OKLAHOMA CITY (AP) _ An outbreak of a sometimes-deadly gastrointestinal virus caused the temporary closure of two southern Oklahoma dog kennels.
Workers at kennels in Davis and Sulphur, in Murray County, had to clean the kennels with bleach to disinfect the stalls after out parvovirus outbreak.
Animals with the virus, which causes dehydration, were euthanized, and workers at the Davis kennel also threw away contaminated food, said Tina Jeter, the animal control officer in Davis.
The Sulphur kennel was expected to reopen Friday, while the one in Davis isn't scheduled to reopen until Oct. 9.

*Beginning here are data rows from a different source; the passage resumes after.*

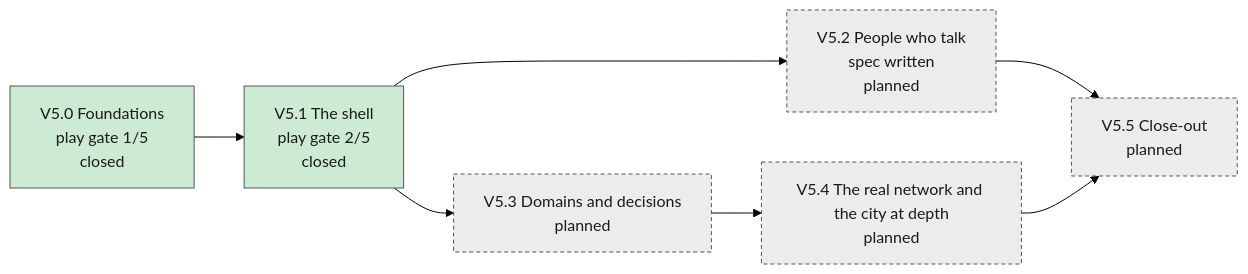
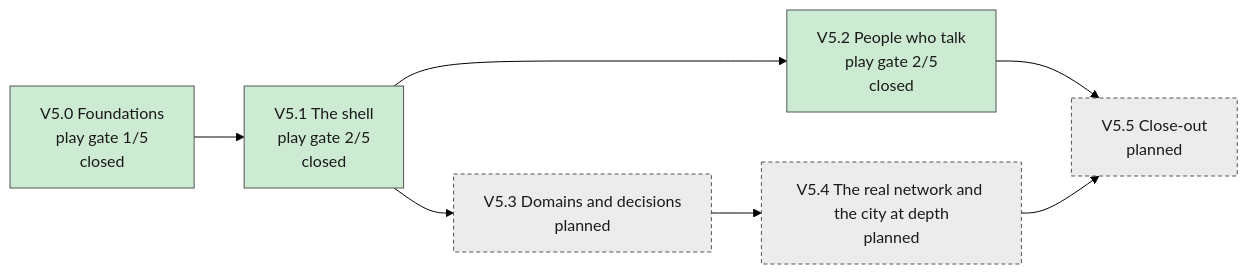
The first of 2 diagrams in docs/tiers/v5.md (powerbassist/World-simulator), drawn with Mermaid (forest theme) before and after one commit. The commit also changed other lines of this file and 3 other files, not shown here.

````diff
--- a/docs/tiers/v5.md
+++ b/docs/tiers/v5.md
@@ -58,19 +66,19 @@
 ```mermaid
 flowchart LR
   V50["V5.0 Foundations<br/>play gate 1/5<br/>closed"]:::closed
   V51["V5.1 The shell<br/>play gate 2/5<br/>closed"]:::closed
-  V52["V5.2 People who talk<br/>spec written<br/>planned"]:::planned
+  V52["V5.2 People who talk<br/>play gate 2/5<br/>closed"]:::closed
   V53["V5.3 Domains and decisions<br/>planned"]:::planned
   V54["V5.4 The real network and the city at depth<br/>planned"]:::planned
   V55["V5.5 Close-out<br/>planned"]:::planned
   V50 --> V51
   V51 --> V52
   V51 --> V53
   V53 --> V54
   V52 --> V55
   V54 --> V55
   classDef closed fill:#cdebd3,stroke:#555,color:#1a1a1a
   classDef built fill:#cfe3f7,stroke:#555,color:#1a1a1a
   classDef inprogress fill:#f3e7b5,stroke:#555,color:#1a1a1a
   classDef planned fill:#ececec,stroke:#555,color:#1a1a1a,stroke-dasharray:4 3
 ```
````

``It gives me time to bleach everything real good from top to bottom,'' Jeter said. ``Otherwise we'd just be spreading it right back to the animals.''
She said the outbreak in Davis began after someone dropped off some puppies. One of the puppies was sick and passed the highly contagious virus to the other dogs.
Humans cannot get parvovirus from dogs but can pass the disease to dogs.
The virus is passed between animals through fecal matter or vomit and can kill puppies and young dogs that haven't been vaccinated.
``This is the time of year when you see parvo,'' said state veterinarian Becky Brewer. ``It's mostly due to the fact that dogs get out and around and share what they've got.
``If they haven't been vaccinated, they're like a sitting duck.''
She said dogs should be vaccinated for the virus every year.